If you are in the content marketing game, you are a publisher. You are creating regular, trustworthy and timely content for your customers and potential customers in order to win their trust and build a market for your product or services.
So why, I wonder, are companies confused about which metrics they need to measure to capture data about their return on investment?
Only 20% of content marketers believe they are successfully measuring ROI, according to a recent survey of 251 Australian respondents by the Content Marketing Institute and Association of Data Driven Marketing (ADMA).
In addition, just 24% of marketing professionals judge their own content marketing to be ‘effective’ or just 5% say ‘very effective’, the survey found.
Publishers measure only one metric – how many readers they have (circulation) – and that is the most important metric for content marketers to measure, too.
The survey reveals a fatal flaw in many content marketing programs, says Joe Pulizzi, the founder of CMI. “By far number one metric content marketers measure is website traffic [60%],” he says. “It is a meaningless metric.”
The most important metric – growing subscribers – ranked at the bottom (32%). “It is a little troubling,” Pulizzi says.
Many companies make three fundamental mistakes when it comes to building their list of subscribers.

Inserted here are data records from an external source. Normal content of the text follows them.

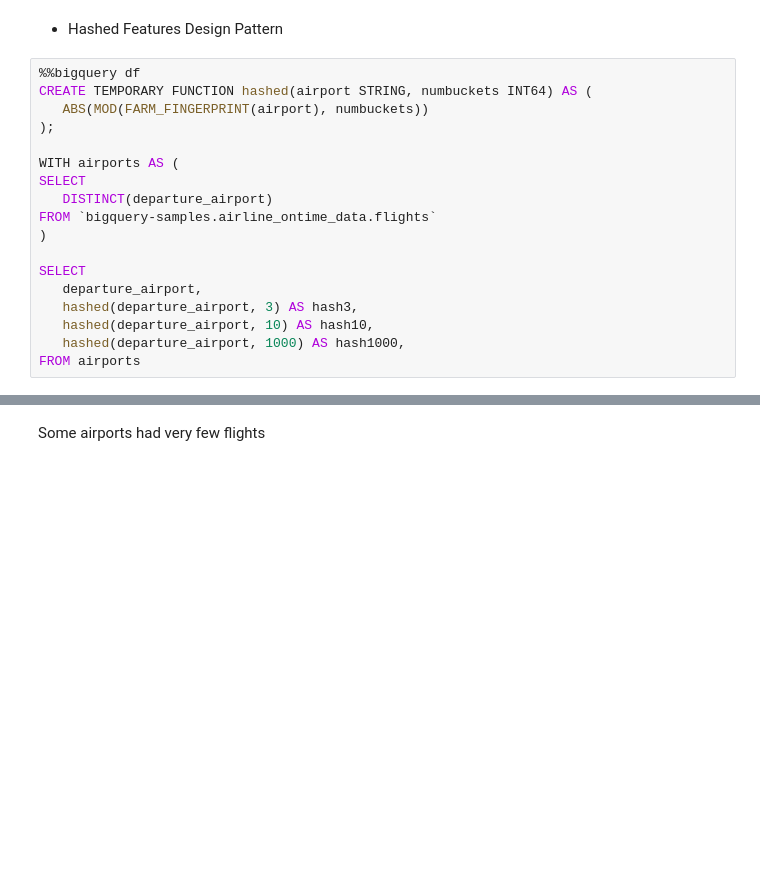
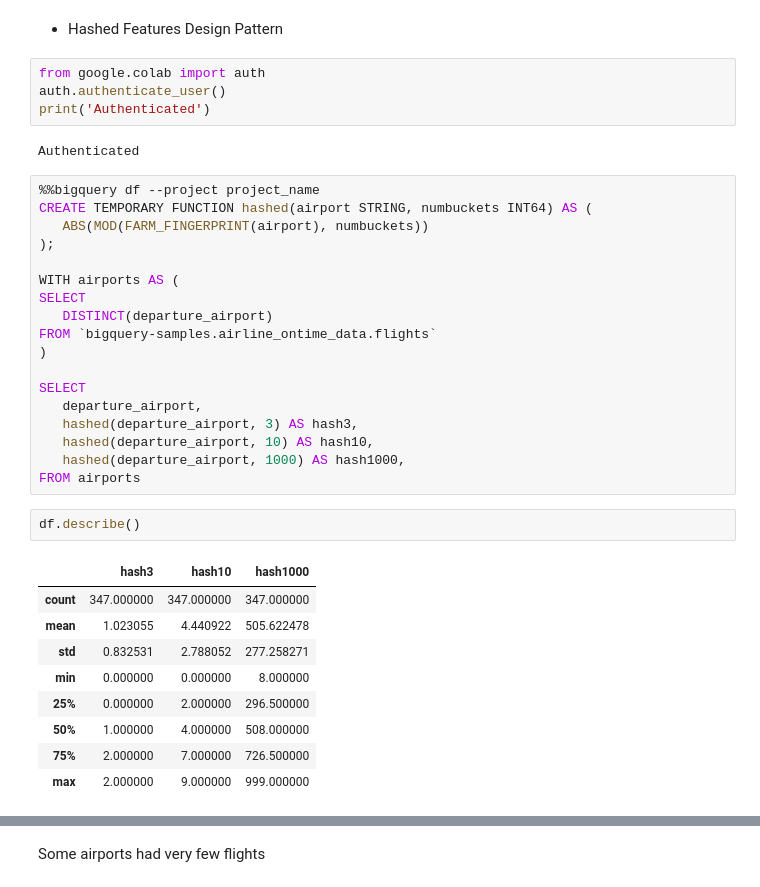
Before and after one commit to meticulousdev/MachineLearningDesignPatterns, a Jupyter notebook: chap02_data_representation/hashed_feature.ipynb, the cells around one changed output, grey strips where cells are left out. Drawn from its saved outputs; the diff is of its cells as text; blank space fills up the shorter version.

```diff
--- a/chap02_data_representation/hashed_feature.ipynb
+++ b/chap02_data_representation/hashed_feature.ipynb
@@ -1,7 +1,13 @@
 # %% [markdown]
 - Hashed Features Design Pattern
+# %%
+from google.colab import auth
+auth.authenticate_user()
+print('Authenticated')
+# %% [output]
+Authenticated
 # %%
-%%bigquery df
+%%bigquery df --project project_name
 CREATE TEMPORARY FUNCTION hashed(airport STRING, numbuckets INT64) AS (
    ABS(MOD(FARM_FINGERPRINT(airport), numbuckets))
 );
@@ -18,3 +24,15 @@ SELECT
    hashed(departure_airport, 10) AS hash10,
    hashed(departure_airport, 1000) AS hash1000,
 FROM airports
+# %%
+df.describe()
+# %% [output]
+|  | hash3 | hash10 | hash1000 |
+| count | 347.000000 | 347.000000 | 347.000000 |
+| mean | 1.023055 | 4.440922 | 505.622478 |
+| std | 0.832531 | 2.788052 | 277.258271 |
+| min | 0.000000 | 0.000000 | 8.000000 |
+| 25% | 0.000000 | 2.000000 | 296.500000 |
+| 50% | 1.000000 | 4.000000 | 508.000000 |
+| 75% | 2.000000 | 7.000000 | 726.500000 |
+| max | 2.000000 | 9.000000 | 999.000000 |
```
Also changed, not shown: parts of 6 cells of this notebook.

Here they are:
1. Their content does not match the needs and interests of their customers and prospects. They are (still) trying to use content marketing to sell, and not to engage.
2. It’s too hard to subscribe – the subscriber box is hidden, subscribers are asked too many questions (email only), or the instructions are not clear.
3. There is no free offer to tempt subscribers over the line. Email addresses are currency. Our inboxes are overflowing, and we are increasingly choosy about who we invite into them. Every subscription offer should include a free e-book, or another offer of value to your new subscriber.